Entrepreneurs are creators and innovators who dare to do something different and take risks with their unique ideas. The critical factor in fostering entrepreneurial characteristics from a young age is to give children a wide variety of opportunities to create and be innovative. Listed below are a couple of practical ways to implement this in a homeschool setting! 

Let them be bored 

It is a popular saying that “boredom is the birthplace of genius.” In many schools, children are perpetually occupied with a brain-stimulating activity. In a homeschool environment, parents should allow their children to be bored. Technology like phones and tablets can often be a remedy for boredom, so in a homeschool environment, remove technology as a distraction and teach them to fill empty space with something productive. 

Let them be curious 

Open-ended questions and assignments with little structure give children opportunities to come up with a plan and a solution on their own. For example, assign a project that could be completed in more than one way, and allow them to be curious about the subject. Force them to go deeper. Curiosity cultivates creativity, in both adults and children. 

Let them collaborate

As a homeschool parent, the ability to work with other children may vary. If you are homeschooling more than one child, assign projects and problems for them to work on together. Reaching out to others is a vital piece in becoming an entrepreneur, and the younger children learn how to collaborate the better. Team challenges like the human knot and escape rooms are great techniques that build problem-solving skills. 

Homeschooling is an exclusive and exciting education method, and parents who homeschool should implement these methods in their teaching to encourage an entrepreneurial mindset in students. 

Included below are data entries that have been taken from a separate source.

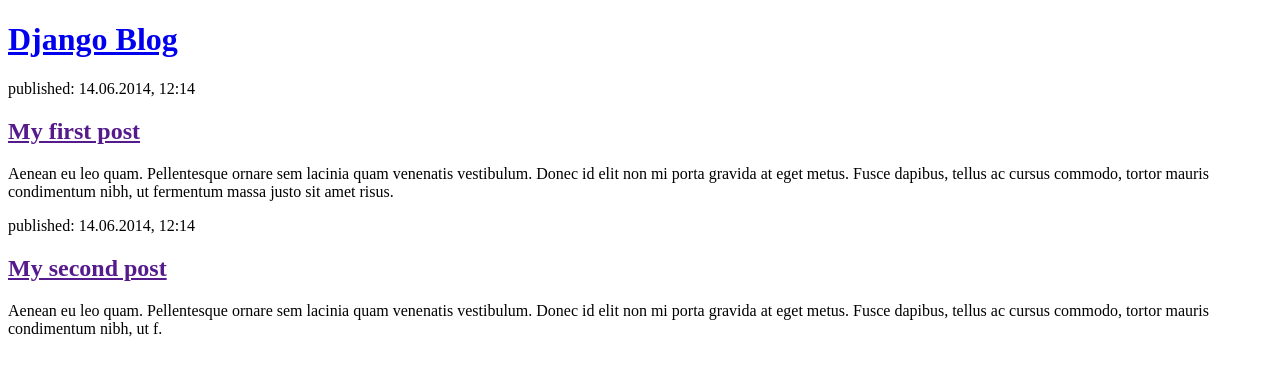
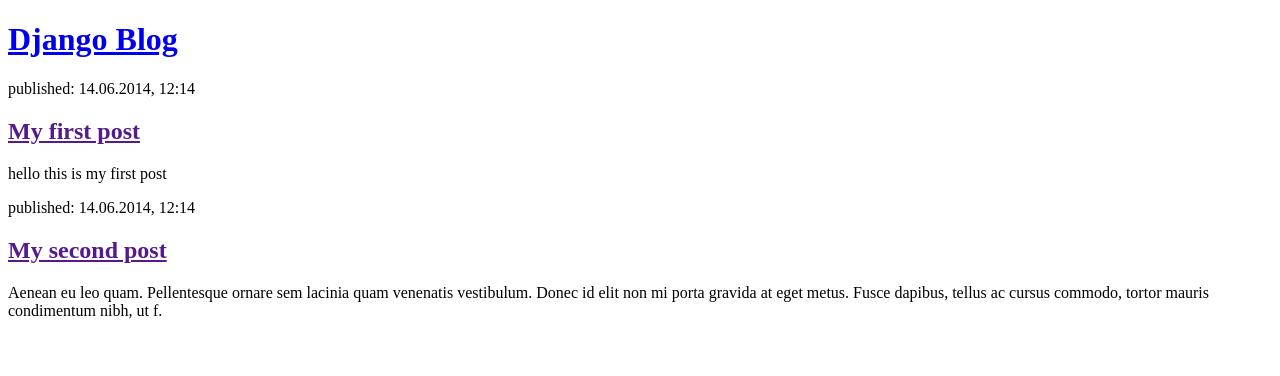
Before and after one commit to rzramiz24/my-first-blog, a Python web app: template blog/templates/blog/post_list.html in a window 1280 px wide. Shown: the top 376 px of the page. Run offline with Jinja, Linux system fonts and the light colour scheme; the template is opened without the code that fills it, so the values that code supplies are empty.

Commit message:
Update post_list.html

```diff
--- a/blog/templates/blog/post_list.html
+++ b/blog/templates/blog/post_list.html
@@ -12,7 +12,7 @@
         <div>
             <p>published: 14.06.2014, 12:14</p>
             <h2><a href="">My first post</a></h2>
-            <p>Aenean eu leo quam. Pellentesque ornare sem lacinia quam venenatis vestibulum. Donec id elit non mi porta gravida at eget metus. Fusce dapibus, tellus ac cursus commodo, tortor mauris condimentum nibh, ut fermentum massa justo sit amet risus.</p>
+            <p>hello this is my first post</p>
         </div>
 
         <div>
```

Article by
Abigail Dycus
Content Writer and Researcher

Abigail Dycus